* **Assigned task**
The answer should be every line below, retyped exactly.

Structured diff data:
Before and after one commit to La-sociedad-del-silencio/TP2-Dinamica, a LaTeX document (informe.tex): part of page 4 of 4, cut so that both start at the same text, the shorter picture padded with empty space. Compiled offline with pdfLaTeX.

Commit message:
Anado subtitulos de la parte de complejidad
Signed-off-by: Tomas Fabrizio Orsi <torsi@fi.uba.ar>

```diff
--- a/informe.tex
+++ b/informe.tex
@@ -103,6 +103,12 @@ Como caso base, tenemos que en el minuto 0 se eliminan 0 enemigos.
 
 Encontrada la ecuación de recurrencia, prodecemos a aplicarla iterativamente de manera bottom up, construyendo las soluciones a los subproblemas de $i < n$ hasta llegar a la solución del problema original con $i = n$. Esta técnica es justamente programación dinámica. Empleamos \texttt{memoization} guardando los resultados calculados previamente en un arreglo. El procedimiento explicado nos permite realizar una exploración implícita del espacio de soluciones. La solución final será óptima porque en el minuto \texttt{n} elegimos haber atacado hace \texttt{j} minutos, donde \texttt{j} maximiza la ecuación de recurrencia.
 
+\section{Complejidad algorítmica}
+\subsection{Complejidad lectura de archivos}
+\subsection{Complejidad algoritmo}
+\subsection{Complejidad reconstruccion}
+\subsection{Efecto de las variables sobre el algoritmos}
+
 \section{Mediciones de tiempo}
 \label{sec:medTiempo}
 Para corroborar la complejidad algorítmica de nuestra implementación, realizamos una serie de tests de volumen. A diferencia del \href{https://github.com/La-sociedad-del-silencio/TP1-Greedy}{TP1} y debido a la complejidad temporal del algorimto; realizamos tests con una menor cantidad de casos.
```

* **Your solution**
Before and after one commit to La-sociedad-del-silencio/TP2-Dinamica, a LaTeX document (informe.tex): part of page 4 of 4, cut so that both start at the same text, the shorter picture padded with empty space. Compiled offline with pdfLaTeX.

Commit message:
Anado subtitulos de la parte de complejidad
Signed-off-by: Tomas Fabrizio Orsi <torsi@fi.uba.ar>

```diff
--- a/informe.tex
+++ b/informe.tex
@@ -103,6 +103,12 @@ Como caso base, tenemos que en el minuto 0 se eliminan 0 enemigos.
 
 Encontrada la ecuación de recurrencia, prodecemos a aplicarla iterativamente de manera bottom up, construyendo las soluciones a los subproblemas de $i < n$ hasta llegar a la solución del problema original con $i = n$. Esta técnica es justamente programación dinámica. Empleamos \texttt{memoization} guardando los resultados calculados previamente en un arreglo. El procedimiento explicado nos permite realizar una exploración implícita del espacio de soluciones. La solución final será óptima porque en el minuto \texttt{n} elegimos haber atacado hace \texttt{j} minutos, donde \texttt{j} maximiza la ecuación de recurrencia.
 
+\section{Complejidad algorítmica}
+\subsection{Complejidad lectura de archivos}
+\subsection{Complejidad algoritmo}
+\subsection{Complejidad reconstruccion}
+\subsection{Efecto de las variables sobre el algoritmos}
+
 \section{Mediciones de tiempo}
 \label{sec:medTiempo}
 Para corroborar la complejidad algorítmica de nuestra implementación, realizamos una serie de tests de volumen. A diferencia del \href{https://github.com/La-sociedad-del-silencio/TP1-Greedy}{TP1} y debido a la complejidad temporal del algorimto; realizamos tests con una menor cantidad de casos.
```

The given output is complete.